November 9, 2015, marked Britain’s “Equal Pay Day”—the day by which men’s average year-to-date earnings equaled those earned by women in a full calendar year. The persistence of a “gender pay gap” in British (and international) society means that British women, on average, earn 81 pence for every pound earned by men. Prejudice in promotion and hiring, inadequate family-leave policies, and other hidden barriers continue to keep wages down for today’s women workers, but working women in the late nineteenth and early twentieth centuries faced even more explicit and invidious discrimination. Glew documents the history of this discrimination in the British civil service and in the London Council Council (lcc) in the years before the government’s decision to begin the gradual process of establishing equal pay for equal work in the civil service.
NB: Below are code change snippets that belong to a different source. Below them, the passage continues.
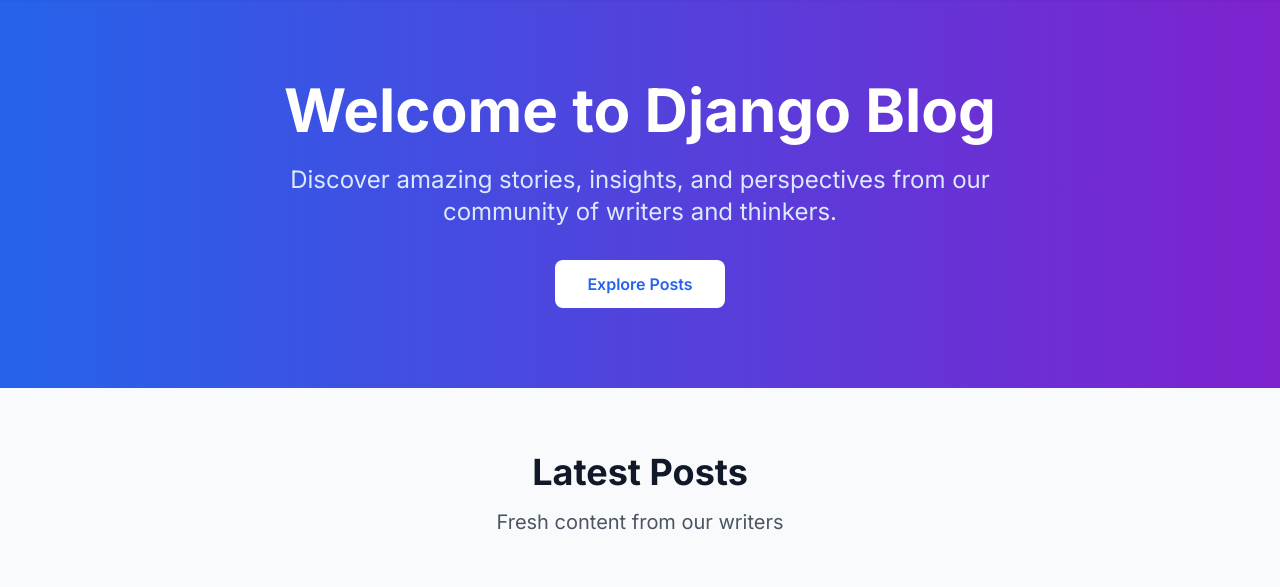
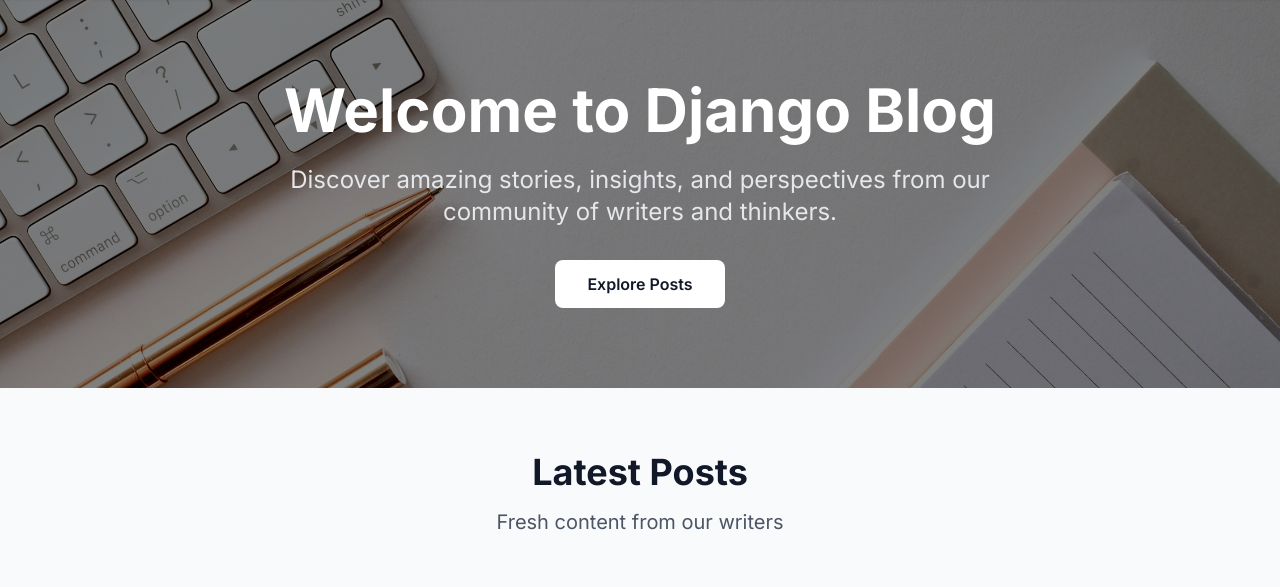
Before and after one commit to mandeell/mandel_django_blog, a Django app: page / in a window 1280 px wide. Shown: the part 65-652 px from the top of the page. Run offline with Django 5.2, Linux system fonts and the light colour scheme; data that the repository does not hold is empty; some libraries are stand-ins or nearby versions.

Commit message:
change the hero bg from gradient to an image

```diff
--- a/django_blog/templates/blog/home.html
+++ b/django_blog/templates/blog/home.html
@@ -5,17 +5,26 @@
 
 {% block content %}
 <!-- Hero Section -->
-<section class="bg-gradient-to-r from-blue-600 to-purple-700 text-white">
-    <div class="max-w-7xl mx-auto px-4 sm:px-6 lg:px-8 py-20">
+<section class="relative bg-gray-900 text-white overflow-hidden">
+    <!-- Background Image -->
+    <div class="absolute inset-0">
+        <img src="{% static 'images/hero-bg.jpg' %}"
+             alt="Hero Background"
+             class="w-full h-full object-cover">
+        <div class="absolute inset-0 bg-black bg-opacity-50"></div>
+    </div>
+
+    <!-- Content -->
+    <div class="relative max-w-7xl mx-auto px-4 sm:px-6 lg:px-8 py-20">
         <div class="text-center">
             <h1 class="text-4xl md:text-6xl font-bold mb-6">
                 Welcome to Django Blog
             </h1>
-            <p class="text-xl md:text-2xl text-blue-100 mb-8 max-w-3xl mx-auto">
+            <p class="text-xl md:text-2xl text-gray-200 mb-8 max-w-3xl mx-auto">
                 Discover amazing stories, insights, and perspectives from our community of writers and thinkers.
             </p>
             <div class="flex flex-col sm:flex-row gap-4 justify-center">
-                <a href="#latest-posts" class="bg-white text-blue-600 px-8 py-3 rounded-lg font-semibold hover:bg-gray-100 transition-colors duration-200">
+                <a href="#latest-posts" class="bg-white text-gray-900 px-8 py-3 rounded-lg font-semibold hover:bg-gray-100 transition-colors duration-200">
                     Explore Posts
                 </a>
             </div>
```
Also changed, not shown: django_blog/static/images/hero-bg.jpg (added).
Glew traces the history of women in government employ from the 1870s, when women first...
Gender, Rhetoric and Regulation: Women’s Work in the Civil Service and the London County Council, 1900–55. By Helen Glew (Manchester, Manchester University Press, 2016) 265 pp. $105.00
Laura Beers; Gender, Rhetoric and Regulation: Women’s Work in the Civil Service and the London County Council, 1900–55. By Helen Glew (Manchester, Manchester University Press, 2016) 265 pp. $105.00. The Journal of Interdisciplinary History 2016; 47 (3): 421–422. doi: https://doi.org/10.1162/JINH_r_01034
Download citation file: